Is Black Mold Grounds To Sue a Commercial Landlord?
As a commercial business owner, the last thing you want is black mold destroying your property. If you rent, your building landlord may be responsible for this costly issue. Find out if you have grounds to sue upon finding mold invading your commercial space.
First Steps When Mold Overgrowth Is Suspected
Black mold can often go undetected. Therefore, if you notice any signs at all, it's best to contact your landlord immediately. Ask to have professional mold remediation experts brought into the site. This will establish a paper trail, providing evidence that you have reported the issue. Landlords are legally required to remove the mold and provide compensation for any damages incurred. There are certain laws that protect tenants from improper building conditions. Look into garnering professional legal advice to find the specific building codes for commercial rentals in Glynlea, FL.
At this stage, you should familiarize yourself with contractual caveats in your lease agreement, including (but not limited to):
- Responsibility of tenant for property damage;
- Preventative measures required by tenant;
- Mold removal rules;
- And landlord responsibility for fixing plumbing and ventilation issues.
Remember that water damage, such as that from leaky plumbing, will likely cause mold overgrowth. Figure out whom your lease agreement holds responsible for fixing any defects in the commercial property. It is usually the responsibility of the landlord to promptly address any maintenance requests. However, there may be a separate mold addendum that outlines preventative measures or instances in which to contact property maintenance. Ensure that you have done everything mentioned to mitigate the possibility of fungus overgrowth in your rental. Then, and only then, do you have enough reason to move forward with a lawsuit.
Grounds To Sue
Once you've carefully considered the above steps, you may move on to exploring legal options. Just ask yourself:
- Did the landlord refuse to take action?
- Have damages to your property occurred?
- Have you lost income due to these damages?
Even if the landlord did take action, destruction of your property beforehand may still be enough to sue.
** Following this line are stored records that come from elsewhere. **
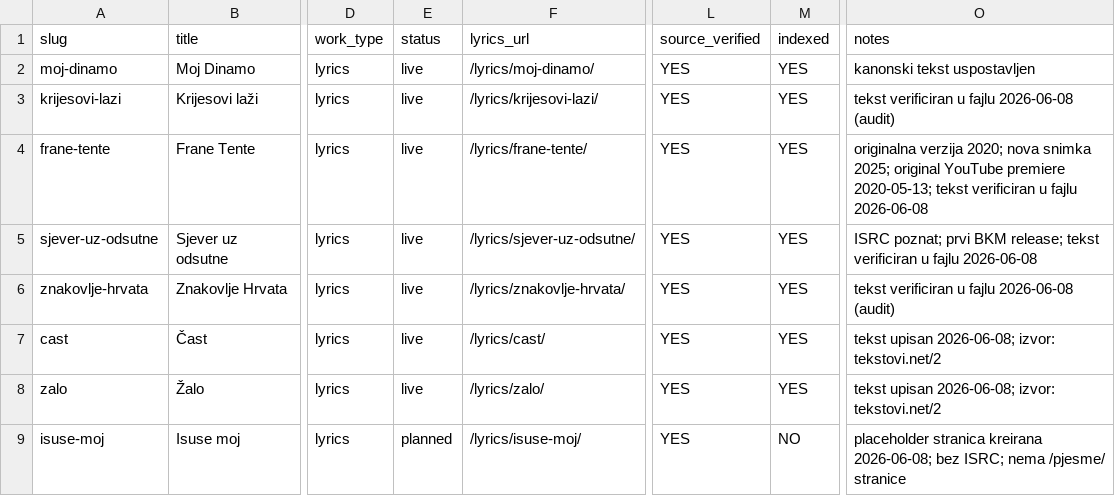
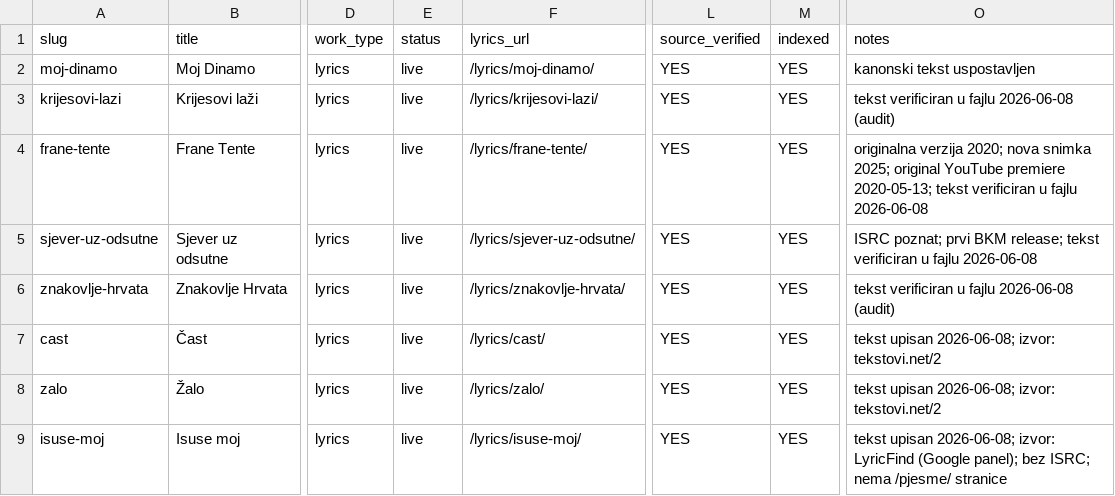
Before and after one commit to bracakumerle/izlet_sustav, a CSV file: registries/lyrics_corpus_registry.csv, drawn as a sheet; only a part is shown, gaps mark what is left out; the diff names each change by its address in the sheet, - before the commit and + after, or states it on an @@ line.

Commit message:
feat: add lyrics for Isuse moj; update corpus registry

```diff
--- a/registries/lyrics_corpus_registry.csv
+++ b/registries/lyrics_corpus_registry.csv
-E9 (status): planned
+E9 (status): live
-M9 (indexed): NO
+M9 (indexed): YES
-O9 (notes): placeholder stranica kreirana 2026-06-08; bez ISRC;…
+O9 (notes): tekst upisan 2026-06-08; izvor: LyricFind (Google panel); bez ISRC;…
```
Also changed, not shown: 1 other file.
If you answered yes to any of the above questions, you can start looking into filing a lawsuit against your landlord due to black mold.